England team was bundled out for 67 in the first innings of third Test match and Australians, who were 1-0 up in the five-match Ashes series, asked the World champions to chase 359 on a sluggish track and the way three lions had featured in the Test match – it looked a lost dream until Ben Stokes scripted a stunning turnaround.
On the intensely dramatic final day of the Test match, England lost wickets at a regular interval against ‘overly’ confident Australia team who would have retained the Ashes with a win in Leeds.
When England’s last batsman, Jack Leach, joined Stokes at the crease they still required an unlikely 73 for victory. However, Stokes farmed the strike expertly with his 10th-wicket partner and struck the ball as sweetly as one could dream of, once finding the crowd with an outrageous reverse sweep, and on another occasion stepping outside off stump to scoop Pat Cummins to fine leg for six.
The 124th and 125th over encapsulated the moment when the force was with England. Cummins was hoicked to the long leg by Stokes but Marcus Harris put a tough catch down. Stokes made the Australians pay with two fours and the equation was down to under 10. When Stokes blasted Lyon down the ground, England needed two runs and then two incidents took place which cost Australia dearly. Lyon missed a run-out off Leach and then the next ball, Stokes missed a sweep and Australia appealed for an LBW. Umpire Joel Wilson gave it not out and Australia did not have reviews.
Australia's poor reviewing and poor umpiring bit them hard and the Test was almost gone. Leach, who had hung in, nudged Cummins to square leg. The Test was tied. Stokes then unleashed a vicious drive through cover and England had achieved their highest chase in Test cricket.
There is a pocket of supporters — behind deep point as Stokes plays the shot — all dressed in green shirts with yellow caps, who perhaps are not quite so delighted, but even they can console themselves with the knowledge that they have just witnessed arguably the finest innings Test cricket has ever seen.

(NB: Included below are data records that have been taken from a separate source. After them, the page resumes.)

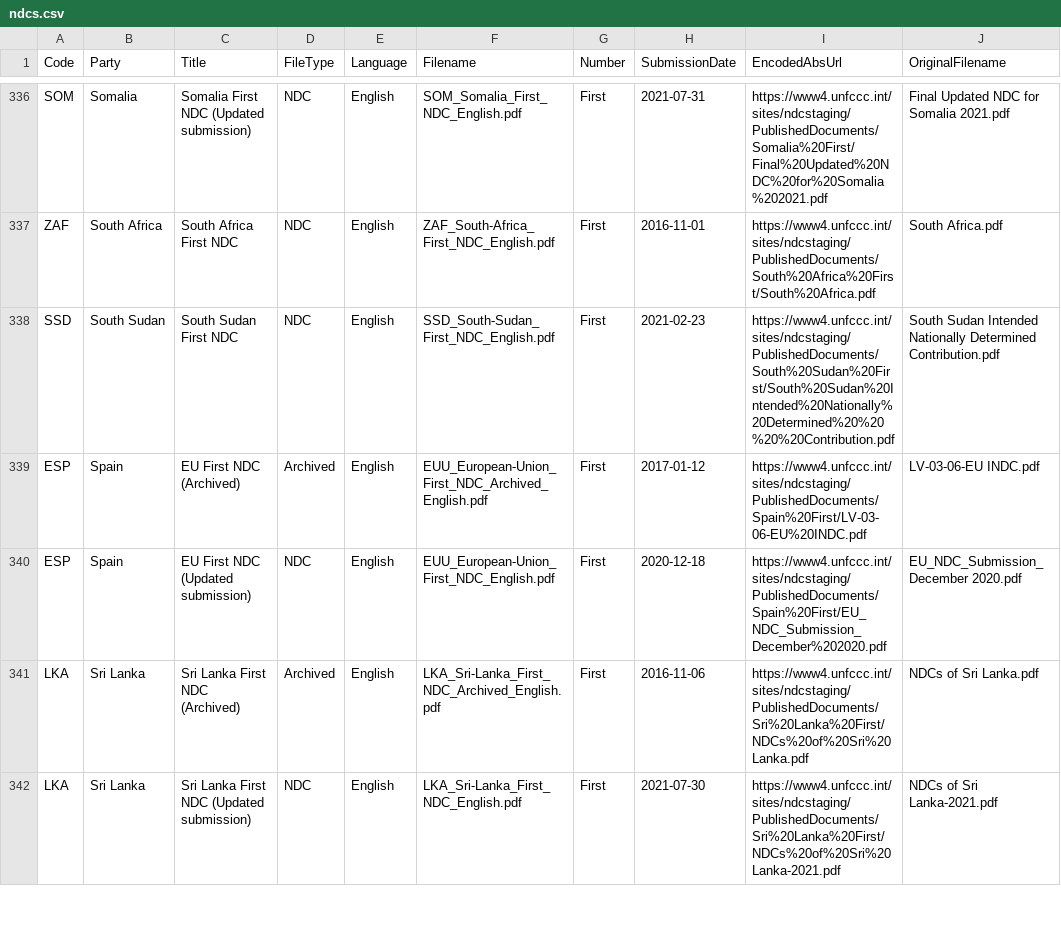
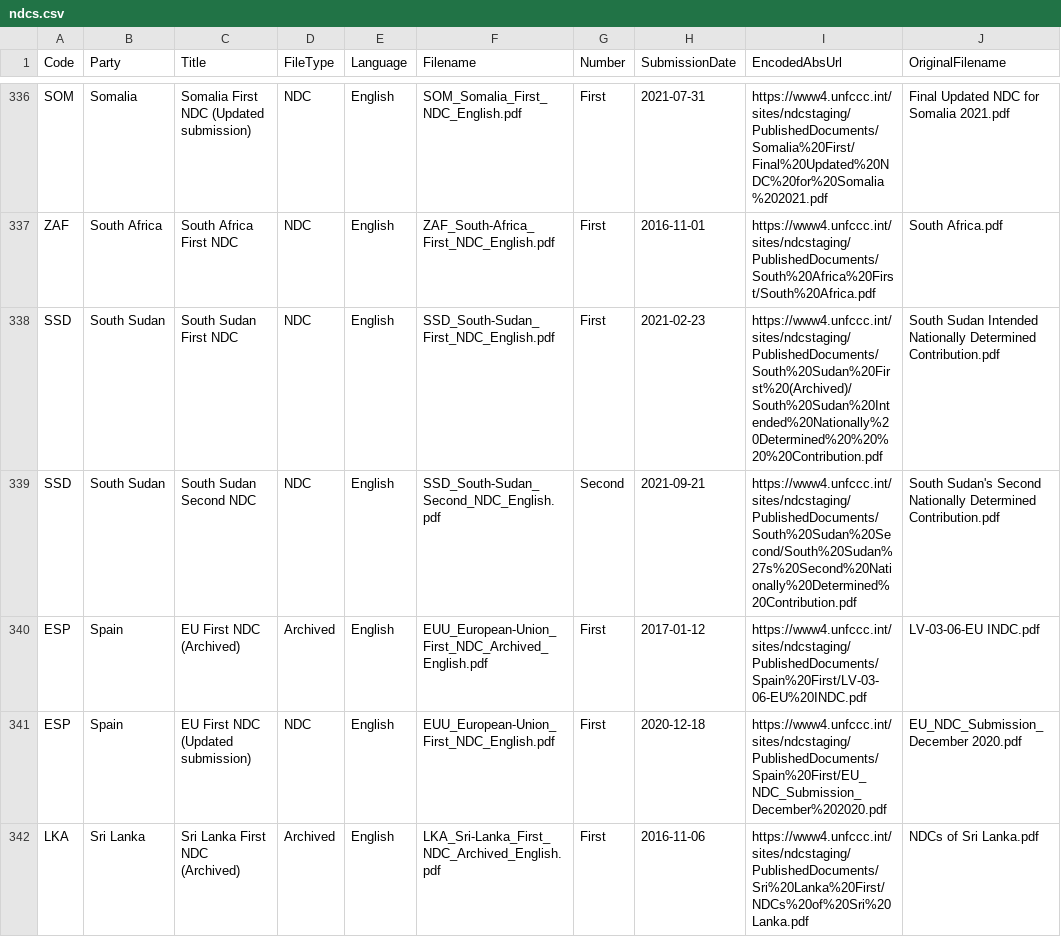
Before and after one commit to openclimatedata/ndcs, a CSV file: data/ndcs.csv, drawn as a sheet; only a part is shown, gaps mark what is left out; the shorter side is filled out with more unchanged rows.

Commit message:
1 row changed
  Code: SSD
    Title: "South Sudan First NDC" => "South Sudan Second NDC"
    Filename: "SSD_South-Sudan_First_NDC_English.pdf" => "SSD_South-Sudan_Second_NDC_English.pdf"
    Number: "First" => "Second"
    SubmissionDate: "2021-02-23" => "2021-09-21"
    EncodedAbsUrl: "https://www4.unfccc.int/sites/ndcstaging/PublishedDocuments/South%20Sudan%20First/South%20Sudan%20Intended%20Nationally%20Determined%20%20%20%20Contribution.pdf" => "https://www4.unfccc.int/sites/ndcstaging/PublishedDocuments/South%20Sudan%20Second/South%20Sudan%27s%20Second%20Nationally%20Determined%20Contribution.pdf"
    OriginalFilename: "South Sudan Intended Nationally Determined    Contribution.pdf" => "South Sudan's Second Nationally Determined Contribution.pdf"

```diff
--- a/data/ndcs.csv
+++ b/data/ndcs.csv
@@ -337,3 +337,4 @@ SOM,Somalia,Somalia First NDC (Updated submission),NDC,English,SOM_Somalia_First
 ZAF,South Africa,South Africa First NDC,NDC,English,ZAF_South-Africa_First_NDC_English.pdf,First,2016-11-01,https://www4.unfccc.int/sites/ndcstaging/PublishedDocuments/South%20Africa%20First/South%20Africa.pdf,South Africa.pdf
-SSD,South Sudan,South Sudan First NDC,NDC,English,SSD_South-Sudan_First_NDC_English.pdf,First,2021-02-23,https://www4.unfccc.int/sites/ndcstaging/PublishedDocuments/South%20Sudan%20First/South%20Sudan%20Intended%20Nationally%20Determined%20%20%20%20Contribution.pdf,South Sudan Intended Nationally Determined    Contribution.pdf
+SSD,South Sudan,South Sudan First NDC,NDC,English,SSD_South-Sudan_First_NDC_English.pdf,First,2021-02-23,https://www4.unfccc.int/sites/ndcstaging/PublishedDocuments/South%20Sudan%20First%20(Archived)/South%20Sudan%20Intended%20Nationally%20Determined%20%20%20%20Contribution.pdf,South Sudan Intended Nationally Determined    Contribution.pdf
+SSD,South Sudan,South Sudan Second NDC,NDC,English,SSD_South-Sudan_Second_NDC_English.pdf,Second,2021-09-21,https://www4.unfccc.int/sites/ndcstaging/PublishedDocuments/South%20Sudan%20Second/South%20Sudan%27s%20Second%20Nationally%20Determined%20Contribution.pdf,South Sudan's Second Nationally Determined Contribution.pdf
 ESP,Spain,EU First NDC (Archived),Archived,English,EUU_European-Union_First_NDC_Archived_English.pdf,First,2017-01-12,https://www4.unfccc.int/sites/ndcstaging/PublishedDocuments/Spain%20First/LV-03-06-EU%20INDC.pdf,LV-03-06-EU INDC.pdf
```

Though the third Test was all about Stokes, two days on from his remarkable, vital spell of 16 consecutive overs, here once again he refused to see England beaten. It was an innings of vast range, from the indomitable defence of its early stages — at one point he had made just three off 73 balls, a strike rate of under-five — to the unorthodox hitting with Jonny Bairstow, and then the explosive fifth gear shift— that 10th wicket partnership of 76, in which 74 came from his bat and just 44 balls.
In total he struck eight sixes, eclipsing Kevin Pietersen's record for an Ashes innings set all those years ago on another remarkable late summer afternoon in 2005.
He finished with unbeaten 135 – his slowest as England recorded all-important win to keep the series alive and made the world to believe that Ben Stokes can do anything.
Will this Test match be termed as greatest ever? – Well, time will tell us. But we can stamp authority and say, ‘It was one its kind, which will go as the highlight of the inaugural edition of World Test championship’.